Segment Start: Available data

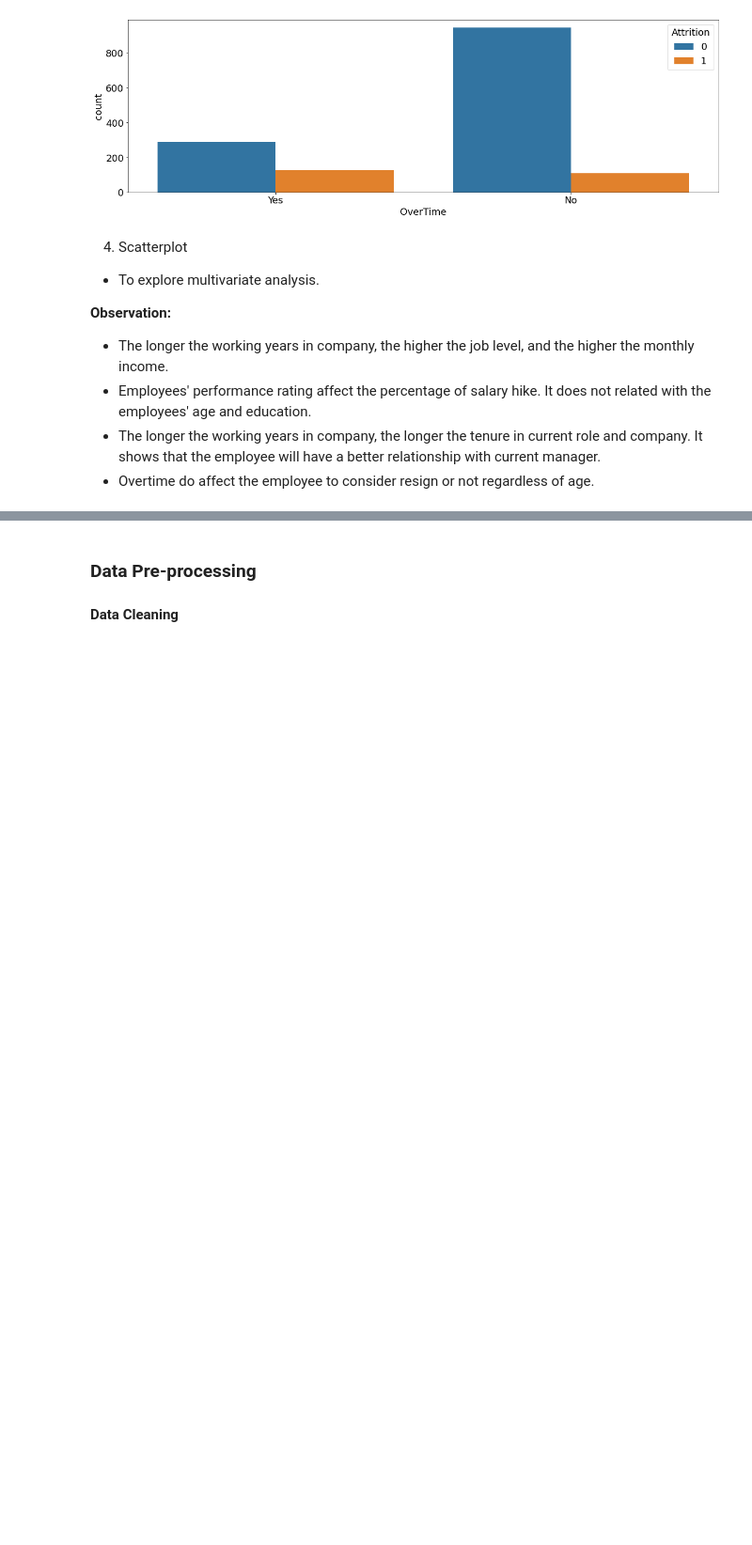
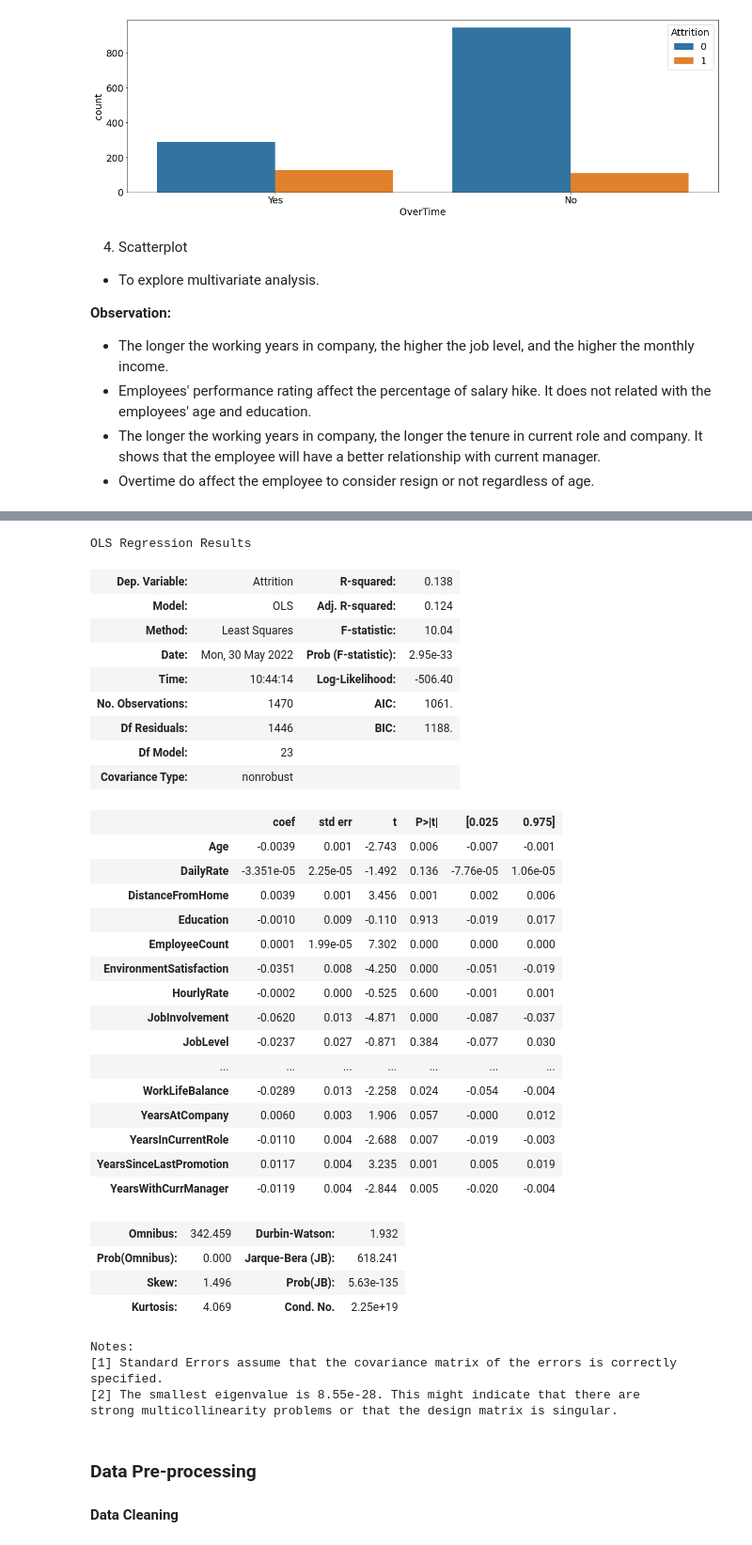
Before and after one commit to karlok818/Employee-Churn-Prediction, a Jupyter notebook: Data Analysis Group Project.ipynb, the cells around one changed output, grey strips where cells are left out. Shown at 94% size. Drawn from its saved outputs; the diff is of its cells as text; code cells hidden in the pictures; blank space fills up the shorter version.

Commit message:
feat(notebook): added statistical test

```diff
--- a/Data Analysis Group Project.ipynb
+++ b/Data Analysis Group Project.ipynb
@@ -425,3 +451,48 @@ for i, col in enumerate(categorical_df):
+# %%
+#Target
+target = ['Attrition']
+
+xs = dataset[numerical_val].drop(columns = 'Attrition')
+y = dataset[target]
+
+xs = sm.add_constant(xs)
+model = sm.OLS(y, xs).fit()
+model.summary()
+# %% [output]
+OLS Regression Results
+| Dep. Variable: | Attrition | R-squared: | 0.138 |
+| Model: | OLS | Adj. R-squared: | 0.124 |
+| Method: | Least Squares | F-statistic: | 10.04 |
+| Date: | Mon, 30 May 2022 | Prob (F-statistic): | 2.95e-33 |
+| Time: | 10:44:14 | Log-Likelihood: | -506.40 |
+| No. Observations: | 1470 | AIC: | 1061. |
+| Df Residuals: | 1446 | BIC: | 1188. |
+| Df Model: | 23 |  |  |
+| Covariance Type: | nonrobust |  |  |
+|  | coef | std err | t | P>|t| | [0.025 | 0.975] |
+| Age | -0.0039 | 0.001 | -2.743 | 0.006 | -0.007 | -0.001 |
+| DailyRate | -3.351e-05 | 2.25e-05 | -1.492 | 0.136 | -7.76e-05 | 1.06e-05 |
+| DistanceFromHome | 0.0039 | 0.001 | 3.456 | 0.001 | 0.002 | 0.006 |
+| Education | -0.0010 | 0.009 | -0.110 | 0.913 | -0.019 | 0.017 |
+| EmployeeCount | 0.0001 | 1.99e-05 | 7.302 | 0.000 | 0.000 | 0.000 |
+| EnvironmentSatisfaction | -0.0351 | 0.008 | -4.250 | 0.000 | -0.051 | -0.019 |
+| HourlyRate | -0.0002 | 0.000 | -0.525 | 0.600 | -0.001 | 0.001 |
+| JobInvolvement | -0.0620 | 0.013 | -4.871 | 0.000 | -0.087 | -0.037 |
+| JobLevel | -0.0237 | 0.027 | -0.871 | 0.384 | -0.077 | 0.030 |
+| ... | ... | ... | ... | ... | ... | ... |
+| WorkLifeBalance | -0.0289 | 0.013 | -2.258 | 0.024 | -0.054 | -0.004 |
+| YearsAtCompany | 0.0060 | 0.003 | 1.906 | 0.057 | -0.000 | 0.012 |
+| YearsInCurrentRole | -0.0110 | 0.004 | -2.688 | 0.007 | -0.019 | -0.003 |
+| YearsSinceLastPromotion | 0.0117 | 0.004 | 3.235 | 0.001 | 0.005 | 0.019 |
+| YearsWithCurrManager | -0.0119 | 0.004 | -2.844 | 0.005 | -0.020 | -0.004 |
+| Omnibus: | 342.459 | Durbin-Watson: | 1.932 |
+| Prob(Omnibus): | 0.000 | Jarque-Bera (JB): | 618.241 |
+| Skew: | 1.496 | Prob(JB): | 5.63e-135 |
+| Kurtosis: | 4.069 | Cond. No. | 2.25e+19 |
+Notes:
+[1] Standard Errors assume that the covariance matrix of the errors is correctly specified.
+[2] The smallest eigenvalue is 8.55e-28. This might indicate that there are
+strong multicollinearity problems or that the design matrix is singular.
 # %% [markdown]
 ### Data Pre-processing
 #### Data Cleaning
```
Also changed, not shown: parts of 22 cells of this notebook.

Segment End: Available data

Brief: Find the lines in the data that include "Group", then copy each of them.

Reply to the exercise:
Before and after one commit to karlok818/Employee-Churn-Prediction, a Jupyter notebook: Data Analysis Group Project.ipynb, the cells around one changed output, grey strips where cells are left out. Shown at 94% size. Drawn from its saved outputs; the diff is of its cells as text; code cells hidden in the pictures; blank space fills up the shorter version.
--- a/Data Analysis Group Project.ipynb
+++ b/Data Analysis Group Project.ipynb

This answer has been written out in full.